◆ Exercise objective ◆
Which of the lines in the records below hold the string "height"? Copy every one of them.

(Front-end code edit data)
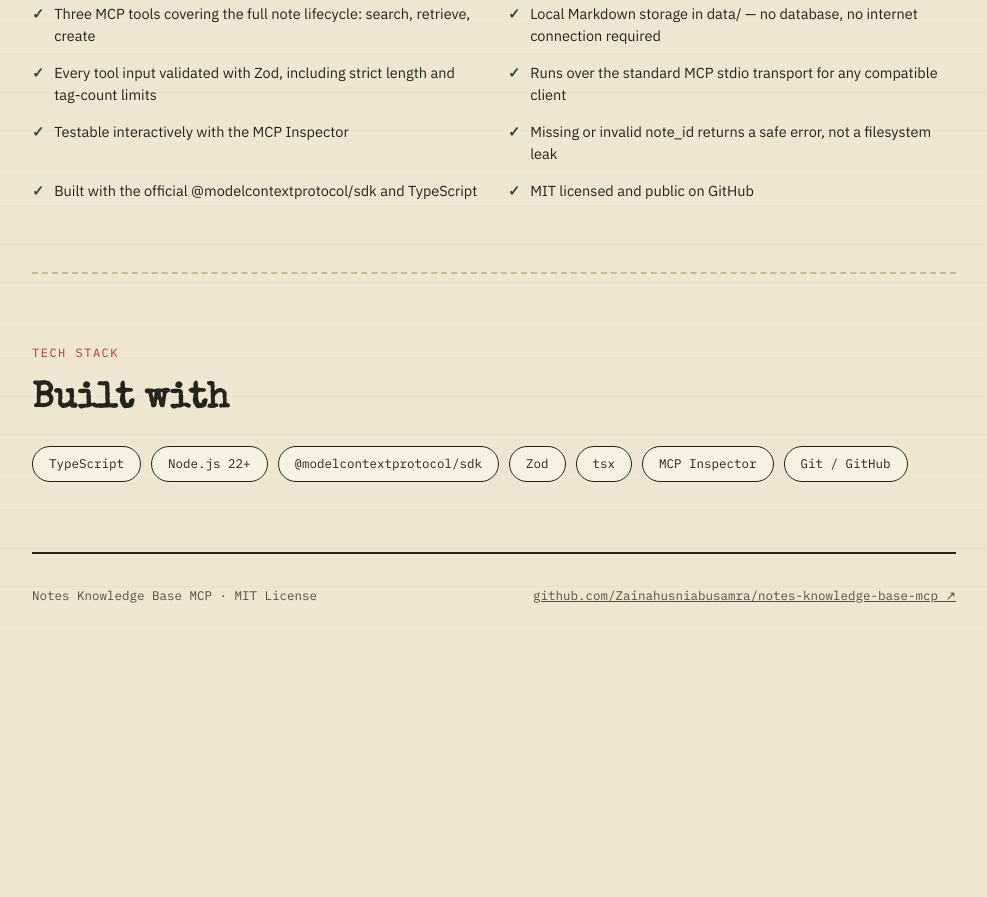
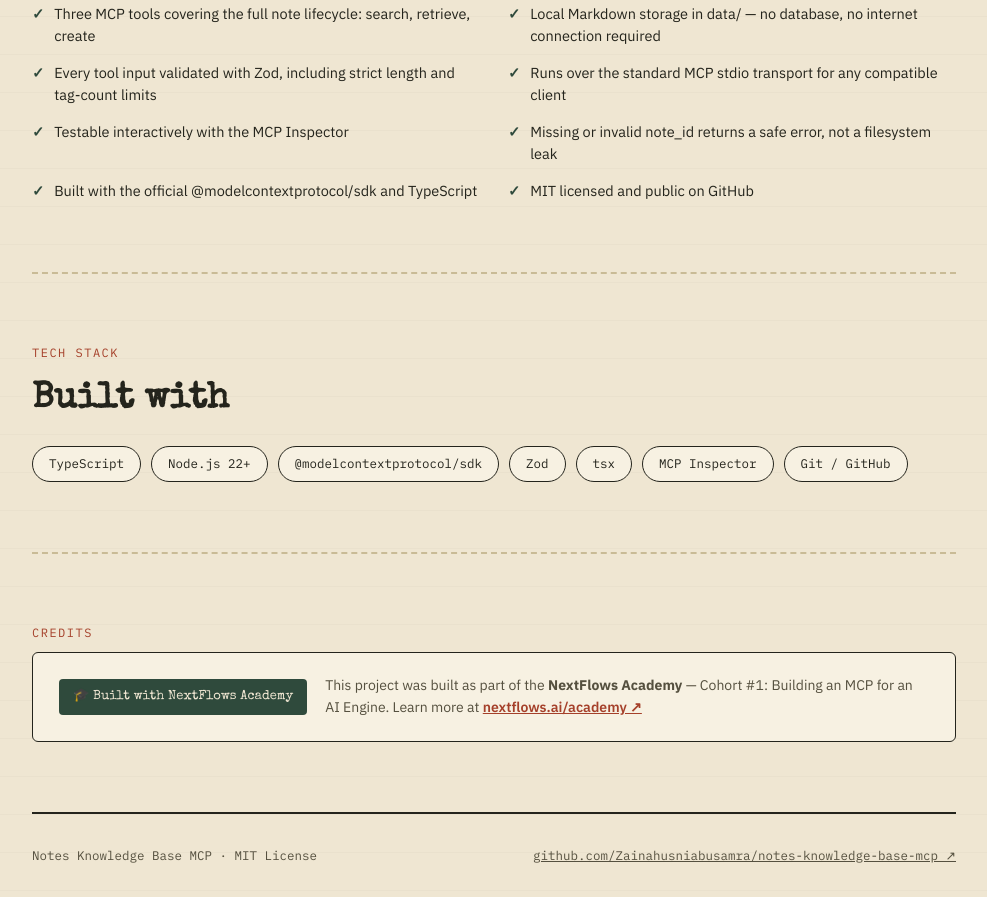
Before and after one commit to Zainahusniabusamra/notes-knowledge-base-mcp, a website: page index.html in a window 1280 px wide. Shown: the part 3137-4034 px from the top of the page, without its empty margins (146-1133 px from the left). Before the commit the page ends 3774 px from the top, so only its background shows below. Drawn offline with nearby package versions, Linux system fonts and the light colour scheme.

Commit message:
Add credits section for NextFlows Academy
Added credits section with information about NextFlows Academy.

```diff
--- a/index.html
+++ b/index.html
@@ -170,6 +170,18 @@
     border-top: 2px solid var(--ink); padding: 32px 0; font-family: var(--mono); font-size: 12.5px;
     color: var(--ink-soft); display:flex; justify-content: space-between; flex-wrap: wrap; gap: 12px;
   }
+
+  /* ---------- academy credit ---------- */
+  .academy-card{
+    background: var(--card); border: 1.5px solid var(--ink); border-radius: 6px;
+    padding: 22px 26px; display:flex; align-items:center; gap: 18px; flex-wrap: wrap;
+  }
+  .academy-badge{
+    font-family: var(--display); font-size: 13px; color: var(--paper); background: var(--shelf);
+    padding: 8px 14px; border-radius: 4px; white-space: nowrap;
+  }
+  .academy-text{ font-size: 14px; color: var(--ink-soft); flex: 1; min-width: 220px; }
+  .academy-text a{ color: var(--stamp); text-decoration: underline; font-weight: 600; }
 </style>
 </head>
 <body>
@@ -315,6 +327,14 @@
     </div>
   </section>
 
+  <section style="border-top: 2px dashed var(--line);">
+    <div class="kicker">Credits</div>
+    <div class="academy-card">
+      <span class="academy-badge">🎓 Built with NextFlows Academy</span>
+      <p class="academy-text">This project was built as part of the <strong>NextFlows Academy</strong> — Cohort #1: Building an MCP for an AI Engine. Learn more at <a href="https://nextflows.ai/academy" target="_blank" rel="noopener">nextflows.ai/academy ↗</a></p>
+    </div>
+  </section>
+
   <footer>
     <div>Notes Knowledge Base MCP · MIT License</div>
     <div><a href="https://github.com/Zainahusniabusamra/notes-knowledge-base-mcp" target="_blank" rel="noopener">github.com/Zainahusniabusamra/notes-knowledge-base-mcp ↗</a></div>
```
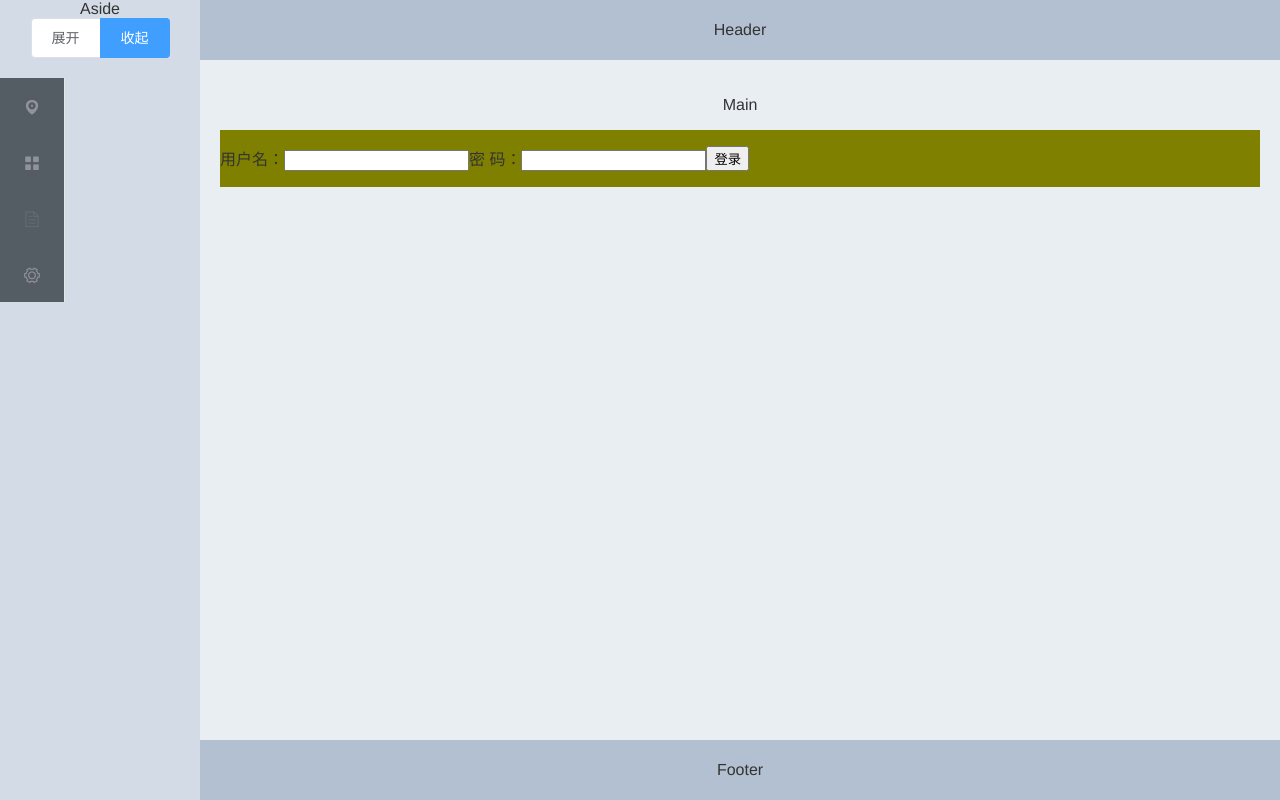
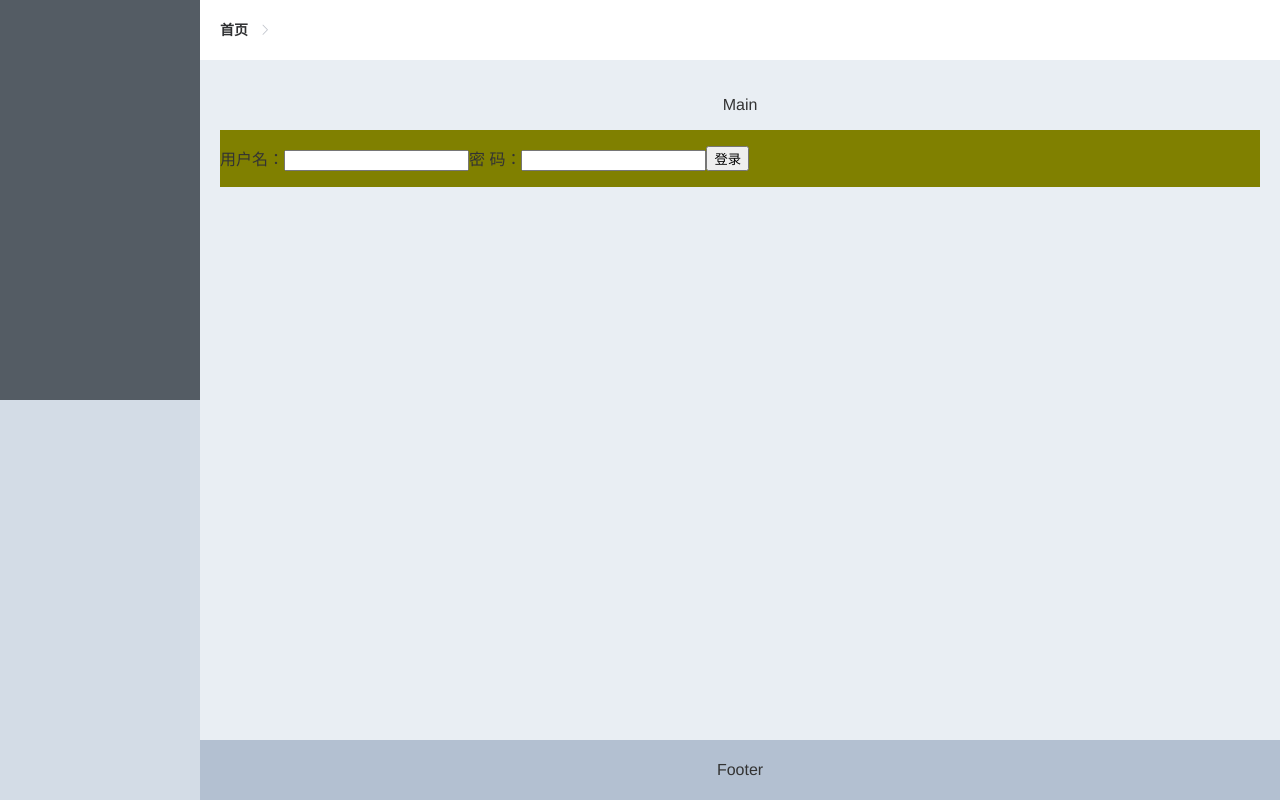
Before and after one commit to zhangliangAAA/vue-template, a Vue app: page /login in a window 1280 px wide. Built offline with nearby package versions, Linux system fonts and the light colour scheme.

Commit message:
add: 动态侧边栏+动态面包屑

```diff
--- a/src/utils/permission.js
+++ b/src/utils/permission.js
@@ -9,6 +9,8 @@ import { resetRouter } from "@/router";
 function hanleRoutes(routes, vm) {
   const resRoutes = formatRoutes(routes);
   resetRouter();
+  console.log("最终加载的routes", resRoutes);
+
   vm.$router.addRoutes(resRoutes);
 }
 // 将component映射上，并添加通配路由
--- /dev/null
+++ b/src/views/Layout/components/Breadcrumb.vue
@@ -0,0 +1,47 @@
+<template>
+  <el-breadcrumb
+    separator-class="el-icon-arrow-right"
+    style="line-height: 60px;"
+  >
+    <el-breadcrumb-item
+      v-for="item in levelList"
+      :key="item.path"
+      :to="item.path"
+    >
+      {{ item.meta.title }}
+    </el-breadcrumb-item>
+  </el-breadcrumb>
+</template>
+
+<script>
+export default {
+  data() {
+    return {
+      levelList: []
+    };
+  },
+  created() {
+    this.getBreadcrumb();
+  },
+  methods: {
+    getBreadcrumb() {
+      let matched = this.$route.matched.filter(item => item.name);
+      const first = matched[0];
+      if (
+        first &&
+        first.name.trim().toLocaleLowerCase() !== "Home".toLocaleLowerCase()
+      ) {
+        matched = [{ path: "/home", meta: { title: "首页" } }].concat(matched);
+      }
+      this.levelList = matched;
+    }
+  },
+  watch: {
+    $route() {
+      this.getBreadcrumb();
+    }
+  }
+};
+</script>
+
+<style></style>
--- a/src/views/Layout/components/NavMenu.vue
+++ /dev/null
@@ -1,78 +0,0 @@
-<template>
-  <div>
-    <el-radio-group v-model="isCollapse" style="margin-bottom: 20px;">
-      <el-radio-button :label="false">展开</el-radio-button>
-      <el-radio-button :label="true">收起</el-radio-button>
-    </el-radio-group>
-    <el-menu
-      default-active="1-4-1"
-      class="el-menu-vertical-demo"
-      @open="handleOpen"
-      @close="handleClose"
-      @select="handleSelect"
-      :collapse="isCollapse"
-      background-color="#545c64"
-      text-color="#fff"
-      active-text-color="#ffd04b"
-    >
-      <el-submenu index="1">
-        <template slot="title">
-          <i class="el-icon-location"></i>
-          <span slot="title">导航一</span>
-        </template>
-        <el-menu-item-group>
-          <span slot="title">分组一</span>
-          <el-menu-item index="1-1">选项1</el-menu-item>
-          <el-menu-item index="1-2">选项2</el-menu-item>
-        </el-menu-item-group>
-        <el-menu-item-group title="分组2">
-          <el-menu-item index="1-3">选项3</el-menu-item>
-        </el-menu-item-group>
-        <el-submenu index="1-4">
-          <span slot="title">选项4</span>
-          <el-menu-item index="1-4-1">选项1</el-menu-item>
-        </el-submenu>
-      </el-submenu>
-      <el-menu-item index="2">
-        <i class="el-icon-menu"></i>
-        <span slot="title">导航二</span>
-      </el-menu-item>
-      <el-menu-item index="3" disabled>
-        <i class="el-icon-document"></i>
-        <span slot="title">导航三</span>
-      </el-menu-item>
-      <el-menu-item index="4">
-        <i class="el-icon-setting"></i>
-        <span slot="title">导航四</span>
-      </el-menu-item>
-    </el-menu>
-  </div>
-</template>
-
-<script>
-export default {
-  data() {
-    return {
-      isCollapse: true
-    };
-  },
-  methods: {
-    handleOpen(key, keyPath) {
-      console.log(key, keyPath);
-    },
-    handleClose(key, keyPath) {
-      console.log(key, keyPath);
-    },
-    handleSelect(index, path) {
-      console.log("选中的", index, path);
-    }
-  }
-};
-</script>
-
-<style>
-.el-menu-vertical-demo:not(.el-menu--collapse) {
-  /* width: 200px; */
-  min-height: 400px;
-}
-</style>
--- /dev/null
+++ b/src/views/Layout/components/Sidebar/SidebarItem.vue
@@ -0,0 +1,37 @@
+<template>
+  <div>
+    <template v-for="route in routes">
+      <el-submenu v-if="route.children" :index="route.path" :key="route.name">
+        <template slot="title">
+          <i class="el-icon-location"></i>
+          <span slot="title">{{ route.meta && route.meta.title }}</span>
+        </template>
+        <SidebarItem :routes="route.children"></SidebarItem>
+      </el-submenu>
+      <el-menu-item
+        v-else-if="route.meta && route.meta.visible"
+        :index="route.path"
+        :key="route.name"
+      >
+        <i class="el-icon-menu"></i>
+        <span slot="title">{{ route.meta && route.meta.title }}</span>
+      </el-menu-item>
+    </template>
+  </div>
+</template>
+
+<script>
+export default {
+  name: "SidebarItem",
+  props: ["routes"],
+  data() {
+    return {
+      // isCollapse: true
+    };
+  },
+  mounted() {},
+  methods: {}
+};
+</script>
+
+<style></style>
--- /dev/null
+++ b/src/views/Layout/components/Sidebar/index.vue
@@ -0,0 +1,65 @@
+<template>
+  <div>
+    <el-menu
+      :default-active="activePath"
+      :router="true"
+      class="el-menu-vertical-demo"
+      @open="handleOpen"
+      @close="handleClose"
+      @select="handleSelect"
+      background-color="#545c64"
+      text-color="#fff"
+      active-text-color="#ffd04b"
+    >
+      <SidebarItem :routes="authTree"></SidebarItem>
+    </el-menu>
+  </div>
+</template>
+
+<script>
+import { mapGetters } from "vuex";
+import SidebarItem from "./SidebarItem";
+export default {
+  name: "",
+  components: {
+    SidebarItem
+  },
+  data() {
+    return {
+      isCollapse: true,
+      activePath: "/home"
+    };
+  },
+  computed: {
+    ...mapGetters(["authTree"])
+  },
+  methods: {
+    handleOpen(key, keyPath) {
+      console.log(key, keyPath);
+    },
+    handleClose(key, keyPath) {
+      console.log(key, keyPath);
+    },
+    handleSelect(index, path) {
+      console.log("选中的", index, path);
+    },
+    computedaActivePath() {
+      let matched = this.$route.matched.filter(item => item.name);
+      console.log("matched", matched);
+      this.activePath = matched[matched.length - 1].path;
+    }
+  },
+  watch: {
+    $route() {
+      this.computedaActivePath();
+    }
+  }
+};
+</script>
+
+<style>
+.el-menu-vertical-demo:not(.el-menu--collapse) {
+  width: 200px;
+  min-height: 400px;
+}
+</style>
--- a/src/views/Layout/index.vue
+++ b/src/views/Layout/index.vue
@@ -2,11 +2,12 @@
   <div class="layout">
     <el-container class="layoutContent">
       <el-aside width="200px">
-        Aside
-        <NavMenu></NavMenu>
+        <Sidebar></Sidebar>
       </el-aside>
       <el-container>
-        <el-header>Header</el-header>
+        <el-header>
+          <Breadcrumb></Breadcrumb>
+        </el-header>
         <el-main>
           <p>Main</p>
           <router-view />
@@ -18,10 +19,12 @@
 </template>
 
 <script>
-import NavMenu from "./components/NavMenu";
+import Sidebar from "./components/Sidebar";
+import Breadcrumb from "./components/Breadcrumb";
 export default {
   components: {
-    NavMenu
+    Sidebar,
+    Breadcrumb
   },
   data() {
     return {};
@@ -32,11 +35,15 @@ export default {
 <style lang="scss">
 .layout {
   height: 100vh;
+  .el-aside {
+    text-align: left;
+  }
   .layoutContent {
     height: 100%;
   }
 }
-.el-header,
+.el-header {
+}
 .el-footer {
   background-color: #b3c0d1;
   color: #333;
--- a/vue.config.js
+++ b/vue.config.js
@@ -42,31 +42,56 @@ module.exports = {
               {
                 path: "/home",
                 name: "Home",
+                meta: {
+                  title: "首页",
+                  visible: true
+                },
                 component: "home"
               },
               {
                 path: "/about",
                 name: "About",
+                meta: {
+                  title: "关于",
+                  visible: false
+                },
                 component: "about"
               },
               {
                 path: "/page1",
                 name: "Page1",
+                meta: {
+                  title: "页面1",
+                  visible: true
+                },
                 component: "page1"
               },
               {
                 path: "/nestRouter",
                 name: "NestRouter",
                 component: "nestRouter",
+                redirect: "/nestRouter/child2",
+                meta: {
+                  title: "嵌套路由",
+                  visible: true
+                },
                 children: [
                   {
                     path: "/nestRouter/child1",
                     name: "Child1",
+                    meta: {
+                      title: "嵌套路由1",
+                      visible: true
+                    },
                     component: "child1"
                   },
                   {
                     path: "/nestRouter/child2",
                     name: "Child2",
+                    meta: {
+                      title: "嵌套路由2",
+                      visible: false
+                    },
                     component: "child2"
                   }
                 ]
```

◆ Exercise output ◆
+    style="line-height: 60px;"
-  min-height: 400px;
+  min-height: 400px;
   height: 100vh;
     height: 100%;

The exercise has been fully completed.